Hello T. When I started making these diagrams last May I was wrestling with a waning romantic relationship that had taken a long time and a lot of energy to fully end. Translating my ideas into shapes and words helped me do what I felt was necessary, which was to break down my preconceptions of what ideas like “romantic”, “relationship”, and “end” meant to me. And to our society in general.
At any moment in my life I feel I am in numerous relationships, each at various stages impossible to pin to a place on a set narrative or timeline. The relationships I have with my family, my friends, my colleagues, my self—these are all channels that require my time and thought. The question of how much of these to split among them, and toward what end, is one I’ve examined closely in this project.
The conclusion I’ve drawn at this point in the work is that conventional thought likes to sort relationships into binaries: good/bad, strong/weak, male/female, romantic/non-romantic, available/unavailable, concurrent/finished, etc. The sole reliable indicator of the quality of a relationship—the only one that matters to me, anyway—is whether I and the person I am relating with are able to share happiness in the way we expect to, in the moment and into the foreseeable future.
Thank you for following along.
Thank you for seeing and reading it. Your words make this work worthwhile.
“Long-exposure photography is often used in a night-time setting in order to produce a near daytime effect in the photo. By leaving the camera’s shutter open for an extended period of time, more light is absorbed, creating a brighter product. If the camera is stationary for the entire period of time that the shutter is open, a very vibrant and clear photograph can be produced.”—Wikipedia
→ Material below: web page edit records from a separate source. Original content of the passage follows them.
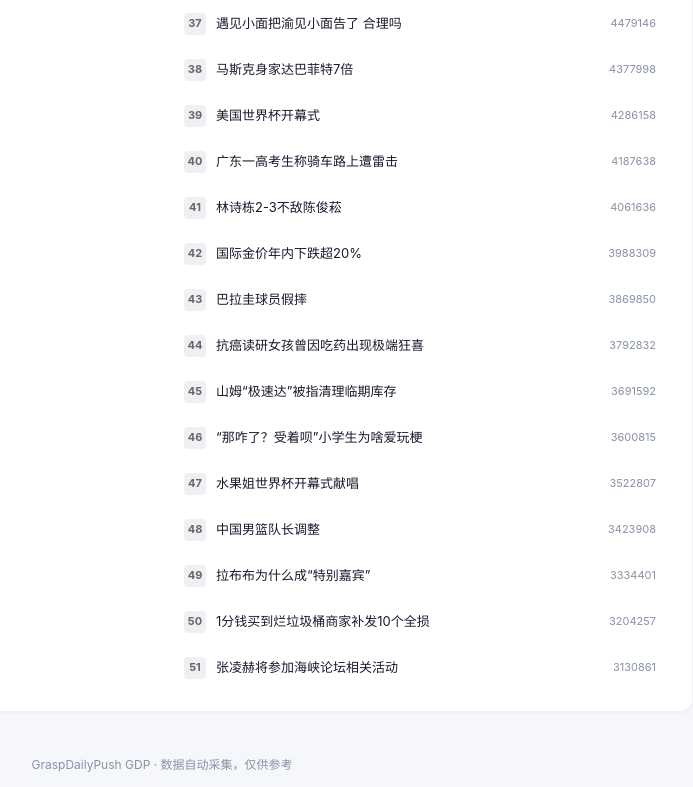
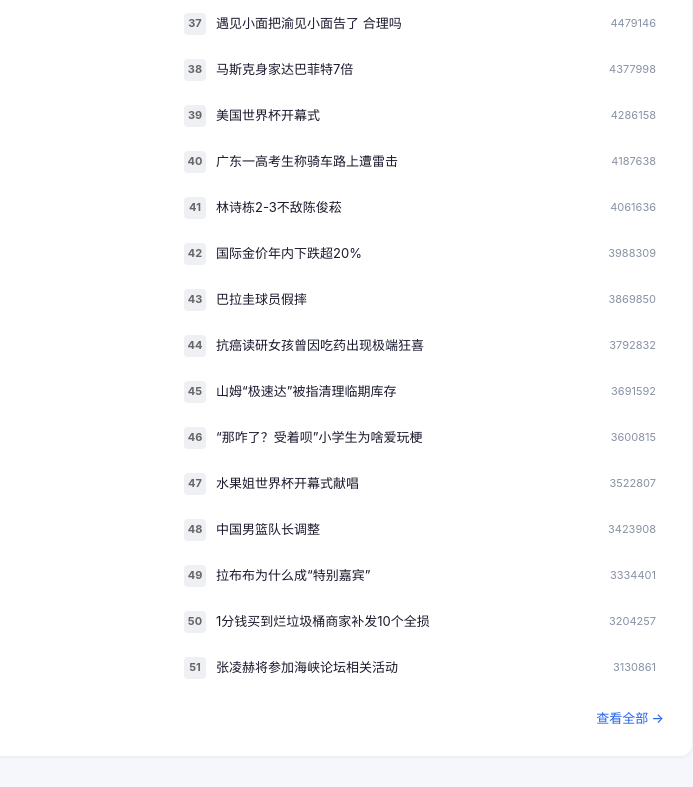
Before and after one commit to NiTianyang0209/GraspDailyPush_GDP, a plain HTML site: page docs/index.html in a window 1280 px wide. Shown: the part 2010-2797 px from the top of the page, without its empty margins (478-1171 px from the left). Drawn offline with Linux system fonts and the light colour scheme.

Commit message:
Hotlists: top 10 items + view-all link + correct home URLs

```diff
--- a/docs/css/style.css
+++ b/docs/css/style.css
@@ -144,6 +144,19 @@ body {
 .hot-title-link:hover { color: #2563eb; text-decoration: underline; }
 .hot-item .heat { font-size: 11px; color: #8892a4; flex-shrink: 0; }
 
+/* Hotlist "查看全部" link */
+.hot-more {
+  text-align: right;
+  padding: 10px 4px 2px;
+}
+.hot-more a {
+  font-size: 13px;
+  color: #2563eb;
+  text-decoration: none;
+  font-weight: 500;
+}
+.hot-more a:hover { text-decoration: underline; }
+
 /* Tab Bar */
 .tab-bar { display: flex; gap: 6px; margin-bottom: 12px; flex-wrap: wrap; }
 .tab-btn {
--- a/docs/js/app.js
+++ b/docs/js/app.js
@@ -132,7 +132,7 @@
       content.innerHTML = "<div class=\"loading\">暂无数据</div>";
       return;
     }
-    content.innerHTML = platform.items.map(function (item) {
+    var html = platform.items.map(function (item) {
       var rankClass = "rank";
       if (item.rank <= 1) rankClass += " top-1";
       else if (item.rank <= 2) rankClass += " top-2";
@@ -149,6 +149,9 @@
         "</div>"
       ].join("\n");
     }.bind(this)).join("\n");
+    var platformUrl = platform.url || "#";
+    html += "<div class=\"hot-more\"><a href=\"" + escapeHtml(platformUrl) + "\" target=\"_blank\" rel=\"noopener\">查看全部 →</a></div>";
+    content.innerHTML = html;
   }
 
   // ---- Render Academic (journal-tabbed) ----
```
“Specifically, on Sunday, the sun will move from the Northern Hemisphere to the Southern Hemisphere. It will pass overhead everywhere along the Earth’s equator on that date, and the sun will rise exactly in the east and set exactly in the west. Day and night will also be of roughly equal length. (‘Equinox’ is derived from the Latin for ‘equal night.’)”—Autumnal Equinox 2013